(WHAT TO DO) Reproduce the entries below, please. Keep every character the same.

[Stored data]
****************
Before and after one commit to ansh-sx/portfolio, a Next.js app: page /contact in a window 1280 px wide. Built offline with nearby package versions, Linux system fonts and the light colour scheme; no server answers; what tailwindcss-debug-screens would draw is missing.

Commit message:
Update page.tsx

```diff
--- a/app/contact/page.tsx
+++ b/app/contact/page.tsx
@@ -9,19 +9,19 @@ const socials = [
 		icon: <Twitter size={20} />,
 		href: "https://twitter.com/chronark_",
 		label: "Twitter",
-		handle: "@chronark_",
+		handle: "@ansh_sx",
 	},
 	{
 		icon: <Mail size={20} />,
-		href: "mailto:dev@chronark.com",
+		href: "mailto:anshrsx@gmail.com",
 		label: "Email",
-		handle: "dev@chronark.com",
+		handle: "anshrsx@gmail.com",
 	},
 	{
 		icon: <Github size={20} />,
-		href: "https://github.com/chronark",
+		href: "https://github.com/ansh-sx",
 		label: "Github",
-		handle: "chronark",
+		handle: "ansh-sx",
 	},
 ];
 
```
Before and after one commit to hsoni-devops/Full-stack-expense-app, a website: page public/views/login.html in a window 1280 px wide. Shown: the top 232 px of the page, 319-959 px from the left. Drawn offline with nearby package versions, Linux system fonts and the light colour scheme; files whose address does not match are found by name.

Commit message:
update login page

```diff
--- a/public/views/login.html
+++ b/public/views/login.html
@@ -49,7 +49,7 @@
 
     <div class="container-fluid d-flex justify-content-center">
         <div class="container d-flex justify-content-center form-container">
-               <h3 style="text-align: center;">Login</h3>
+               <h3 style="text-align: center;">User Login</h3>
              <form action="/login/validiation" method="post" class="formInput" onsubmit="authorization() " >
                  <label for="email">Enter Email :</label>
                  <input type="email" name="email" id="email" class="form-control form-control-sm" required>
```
****************
(TASK SOLUTION)
Before and after one commit to ansh-sx/portfolio, a Next.js app: page /contact in a window 1280 px wide. Built offline with nearby package versions, Linux system fonts and the light colour scheme; no server answers; what tailwindcss-debug-screens would draw is missing.

Commit message:
Update page.tsx

```diff
--- a/app/contact/page.tsx
+++ b/app/contact/page.tsx
@@ -9,19 +9,19 @@ const socials = [
 		icon: <Twitter size={20} />,
 		href: "https://twitter.com/chronark_",
 		label: "Twitter",
-		handle: "@chronark_",
+		handle: "@ansh_sx",
 	},
 	{
 		icon: <Mail size={20} />,
-		href: "mailto:dev@chronark.com",
+		href: "mailto:anshrsx@gmail.com",
 		label: "Email",
-		handle: "dev@chronark.com",
+		handle: "anshrsx@gmail.com",
 	},
 	{
 		icon: <Github size={20} />,
-		href: "https://github.com/chronark",
+		href: "https://github.com/ansh-sx",
 		label: "Github",
-		handle: "chronark",
+		handle: "ansh-sx",
 	},
 ];
 
```
Before and after one commit to hsoni-devops/Full-stack-expense-app, a website: page public/views/login.html in a window 1280 px wide. Shown: the top 232 px of the page, 319-959 px from the left. Drawn offline with nearby package versions, Linux system fonts and the light colour scheme; files whose address does not match are found by name.

Commit message:
update login page

```diff
--- a/public/views/login.html
+++ b/public/views/login.html
@@ -49,7 +49,7 @@
 
     <div class="container-fluid d-flex justify-content-center">
         <div class="container d-flex justify-content-center form-container">
-               <h3 style="text-align: center;">Login</h3>
+               <h3 style="text-align: center;">User Login</h3>
              <form action="/login/validiation" method="post" class="formInput" onsubmit="authorization() " >
                  <label for="email">Enter Email :</label>
                  <input type="email" name="email" id="email" class="form-control form-control-sm" required>
```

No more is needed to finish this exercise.